GIVEN RECORDS:
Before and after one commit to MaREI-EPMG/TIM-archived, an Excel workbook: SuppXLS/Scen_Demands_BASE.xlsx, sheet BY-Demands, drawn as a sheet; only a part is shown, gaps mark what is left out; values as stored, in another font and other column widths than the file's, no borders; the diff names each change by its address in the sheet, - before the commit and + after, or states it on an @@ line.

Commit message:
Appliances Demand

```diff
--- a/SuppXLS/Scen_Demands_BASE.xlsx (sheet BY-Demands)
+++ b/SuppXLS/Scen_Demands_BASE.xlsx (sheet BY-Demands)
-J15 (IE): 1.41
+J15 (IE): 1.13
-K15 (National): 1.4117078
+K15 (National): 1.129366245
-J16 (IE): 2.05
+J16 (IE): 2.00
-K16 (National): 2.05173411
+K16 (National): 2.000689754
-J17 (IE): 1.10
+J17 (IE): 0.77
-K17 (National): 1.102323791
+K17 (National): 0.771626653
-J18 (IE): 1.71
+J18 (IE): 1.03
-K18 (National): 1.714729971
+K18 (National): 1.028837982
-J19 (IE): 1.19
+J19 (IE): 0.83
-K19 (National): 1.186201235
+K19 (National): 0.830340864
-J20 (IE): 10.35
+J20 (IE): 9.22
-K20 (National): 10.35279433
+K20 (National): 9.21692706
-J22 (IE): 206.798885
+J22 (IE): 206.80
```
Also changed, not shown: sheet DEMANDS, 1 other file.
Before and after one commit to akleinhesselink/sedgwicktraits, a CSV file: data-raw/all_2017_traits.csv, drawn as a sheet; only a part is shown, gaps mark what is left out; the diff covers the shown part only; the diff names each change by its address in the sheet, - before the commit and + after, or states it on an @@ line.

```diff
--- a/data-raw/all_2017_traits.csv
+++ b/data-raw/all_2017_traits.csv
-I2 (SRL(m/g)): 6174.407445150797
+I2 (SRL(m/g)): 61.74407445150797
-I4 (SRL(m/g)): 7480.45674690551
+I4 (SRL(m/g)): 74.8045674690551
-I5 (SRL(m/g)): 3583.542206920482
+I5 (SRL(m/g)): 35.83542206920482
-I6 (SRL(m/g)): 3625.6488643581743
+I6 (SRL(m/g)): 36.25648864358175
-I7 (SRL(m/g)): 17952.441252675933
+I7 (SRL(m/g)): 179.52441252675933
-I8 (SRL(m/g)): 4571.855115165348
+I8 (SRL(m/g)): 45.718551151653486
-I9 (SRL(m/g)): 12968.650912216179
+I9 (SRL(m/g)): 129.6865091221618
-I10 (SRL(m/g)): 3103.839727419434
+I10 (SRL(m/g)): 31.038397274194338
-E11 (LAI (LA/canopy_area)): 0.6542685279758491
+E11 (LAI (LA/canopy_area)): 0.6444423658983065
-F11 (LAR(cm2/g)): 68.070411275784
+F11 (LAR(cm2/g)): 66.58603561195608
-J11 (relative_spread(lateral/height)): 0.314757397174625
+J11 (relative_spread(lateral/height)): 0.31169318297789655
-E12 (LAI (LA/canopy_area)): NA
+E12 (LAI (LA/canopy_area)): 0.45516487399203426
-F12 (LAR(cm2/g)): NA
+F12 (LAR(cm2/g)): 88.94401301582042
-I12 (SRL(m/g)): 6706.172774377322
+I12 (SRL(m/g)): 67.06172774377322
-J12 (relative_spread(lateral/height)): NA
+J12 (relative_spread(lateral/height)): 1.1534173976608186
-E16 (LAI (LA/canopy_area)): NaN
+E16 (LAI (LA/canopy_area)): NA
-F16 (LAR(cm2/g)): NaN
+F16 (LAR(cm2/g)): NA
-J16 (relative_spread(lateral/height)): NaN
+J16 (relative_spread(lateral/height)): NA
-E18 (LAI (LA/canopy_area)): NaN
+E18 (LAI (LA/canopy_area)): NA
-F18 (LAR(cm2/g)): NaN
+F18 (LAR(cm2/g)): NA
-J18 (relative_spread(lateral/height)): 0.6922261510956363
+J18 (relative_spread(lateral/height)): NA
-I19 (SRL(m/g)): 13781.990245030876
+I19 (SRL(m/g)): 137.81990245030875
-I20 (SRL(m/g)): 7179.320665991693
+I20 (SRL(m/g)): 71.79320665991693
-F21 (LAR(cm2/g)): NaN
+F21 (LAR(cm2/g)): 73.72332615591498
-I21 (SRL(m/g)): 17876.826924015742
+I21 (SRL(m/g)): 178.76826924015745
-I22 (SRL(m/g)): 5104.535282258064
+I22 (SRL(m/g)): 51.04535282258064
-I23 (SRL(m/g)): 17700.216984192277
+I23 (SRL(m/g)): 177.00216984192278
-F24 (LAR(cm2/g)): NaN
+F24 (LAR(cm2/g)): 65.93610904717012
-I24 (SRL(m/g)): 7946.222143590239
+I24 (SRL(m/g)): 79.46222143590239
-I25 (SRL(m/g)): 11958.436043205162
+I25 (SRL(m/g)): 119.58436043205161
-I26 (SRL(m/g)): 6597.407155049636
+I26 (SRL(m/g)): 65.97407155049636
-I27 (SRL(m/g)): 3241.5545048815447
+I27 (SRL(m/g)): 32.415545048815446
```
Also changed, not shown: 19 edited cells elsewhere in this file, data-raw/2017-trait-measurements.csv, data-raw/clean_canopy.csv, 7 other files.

PROBLEM STATEMENT:
Looking at the material above, please copy exactly every line from its first line through the line containing "Also changed, not shown: sheet", with both ends included and nothing else.

THE ANSWER:
Before and after one commit to MaREI-EPMG/TIM-archived, an Excel workbook: SuppXLS/Scen_Demands_BASE.xlsx, sheet BY-Demands, drawn as a sheet; only a part is shown, gaps mark what is left out; values as stored, in another font and other column widths than the file's, no borders; the diff names each change by its address in the sheet, - before the commit and + after, or states it on an @@ line.

Commit message:
Appliances Demand

```diff
--- a/SuppXLS/Scen_Demands_BASE.xlsx (sheet BY-Demands)
+++ b/SuppXLS/Scen_Demands_BASE.xlsx (sheet BY-Demands)
-J15 (IE): 1.41
+J15 (IE): 1.13
-K15 (National): 1.4117078
+K15 (National): 1.129366245
-J16 (IE): 2.05
+J16 (IE): 2.00
-K16 (National): 2.05173411
+K16 (National): 2.000689754
-J17 (IE): 1.10
+J17 (IE): 0.77
-K17 (National): 1.102323791
+K17 (National): 0.771626653
-J18 (IE): 1.71
+J18 (IE): 1.03
-K18 (National): 1.714729971
+K18 (National): 1.028837982
-J19 (IE): 1.19
+J19 (IE): 0.83
-K19 (National): 1.186201235
+K19 (National): 0.830340864
-J20 (IE): 10.35
+J20 (IE): 9.22
-K20 (National): 10.35279433
+K20 (National): 9.21692706
-J22 (IE): 206.798885
+J22 (IE): 206.80
```
Also changed, not shown: sheet DEMANDS, 1 other file.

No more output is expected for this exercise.